### Task goal
Each line from the one containing "50, 1, function()end)" through the end of the data below is to be output verbatim, with no lines added or left out.

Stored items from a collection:
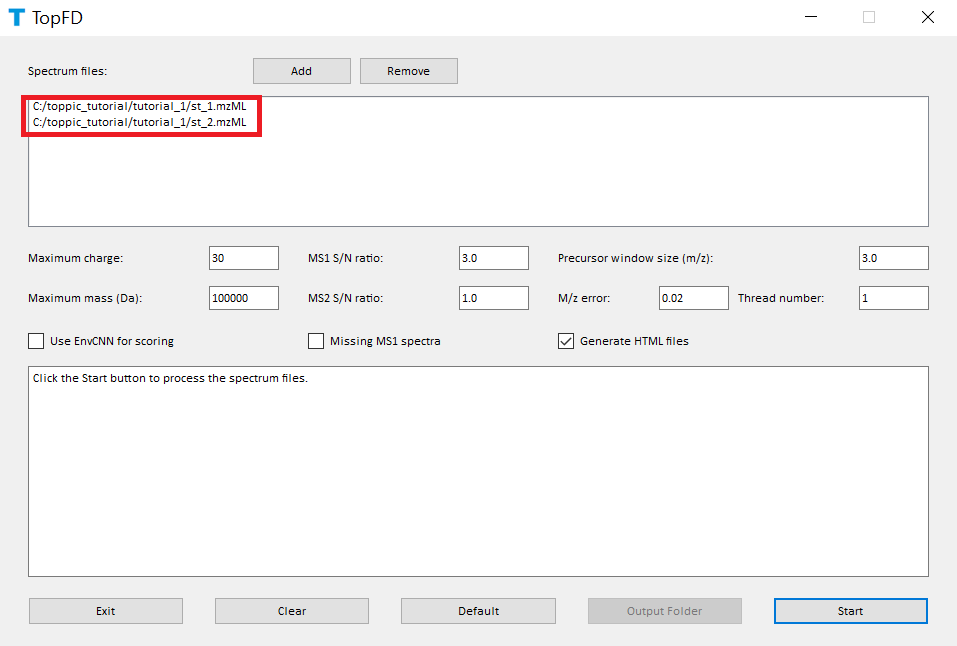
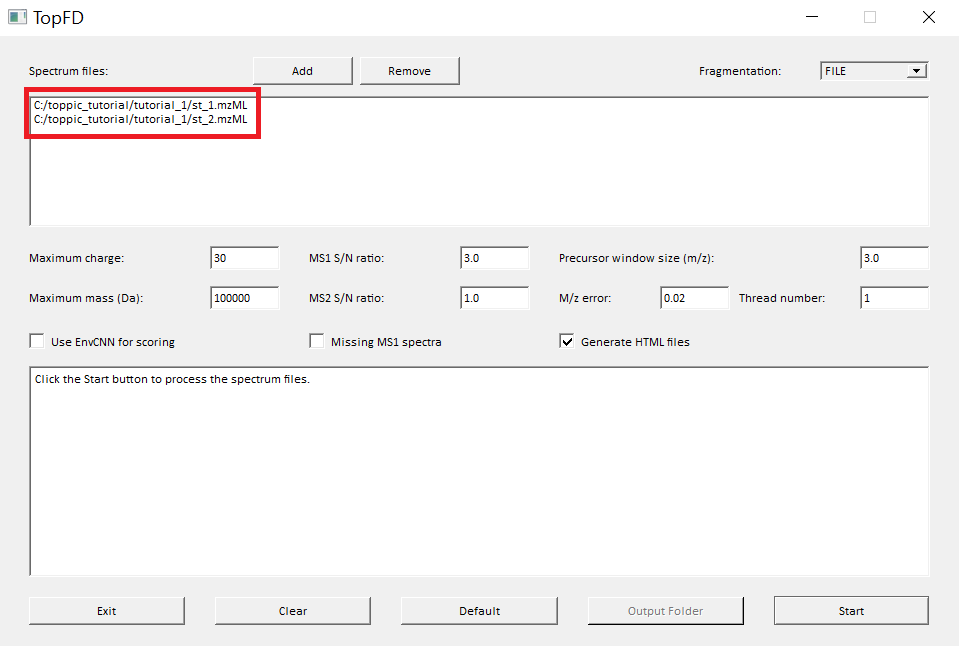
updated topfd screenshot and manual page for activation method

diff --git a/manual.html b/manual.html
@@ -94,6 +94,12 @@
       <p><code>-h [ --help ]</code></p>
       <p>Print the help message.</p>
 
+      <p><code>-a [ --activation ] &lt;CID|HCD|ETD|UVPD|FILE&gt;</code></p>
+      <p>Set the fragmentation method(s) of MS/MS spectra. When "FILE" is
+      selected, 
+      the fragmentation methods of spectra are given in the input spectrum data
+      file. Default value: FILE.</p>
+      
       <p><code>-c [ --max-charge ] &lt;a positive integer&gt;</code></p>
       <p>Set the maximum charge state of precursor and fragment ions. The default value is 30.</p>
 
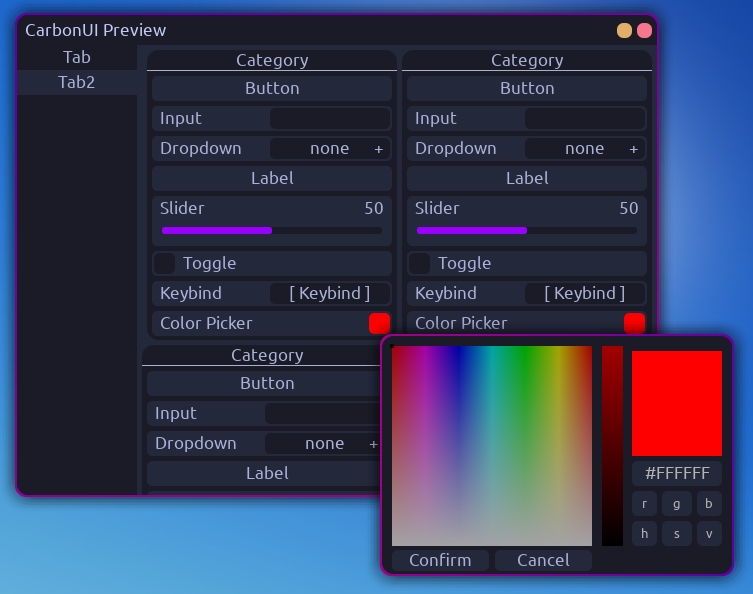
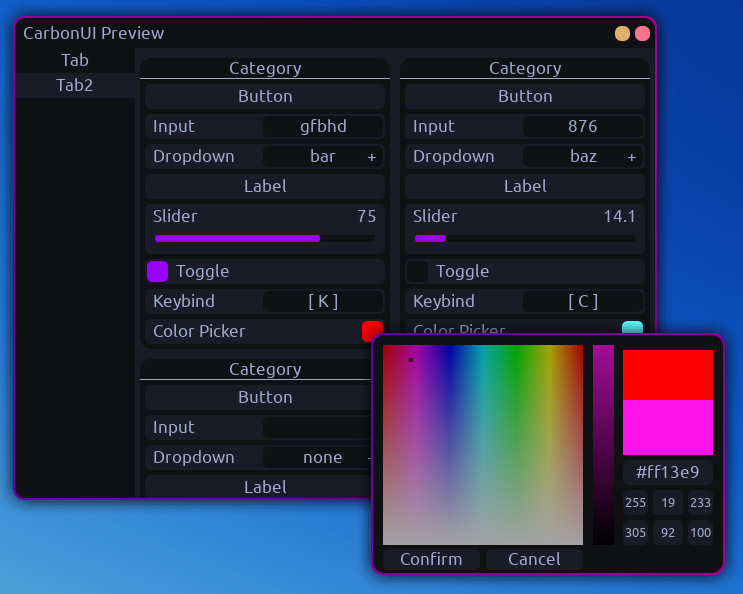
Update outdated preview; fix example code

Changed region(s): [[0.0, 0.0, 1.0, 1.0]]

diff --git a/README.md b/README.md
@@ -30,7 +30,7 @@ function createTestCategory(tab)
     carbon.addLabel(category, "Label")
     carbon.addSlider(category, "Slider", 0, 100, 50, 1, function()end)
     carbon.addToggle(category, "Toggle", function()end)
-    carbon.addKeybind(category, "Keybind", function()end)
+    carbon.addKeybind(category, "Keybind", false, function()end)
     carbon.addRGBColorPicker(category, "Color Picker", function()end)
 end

### Task output
     carbon.addSlider(category, "Slider", 0, 100, 50, 1, function()end)
     carbon.addToggle(category, "Toggle", function()end)
-    carbon.addKeybind(category, "Keybind", function()end)
+    carbon.addKeybind(category, "Keybind", false, function()end)
     carbon.addRGBColorPicker(category, "Color Picker", function()end)
 end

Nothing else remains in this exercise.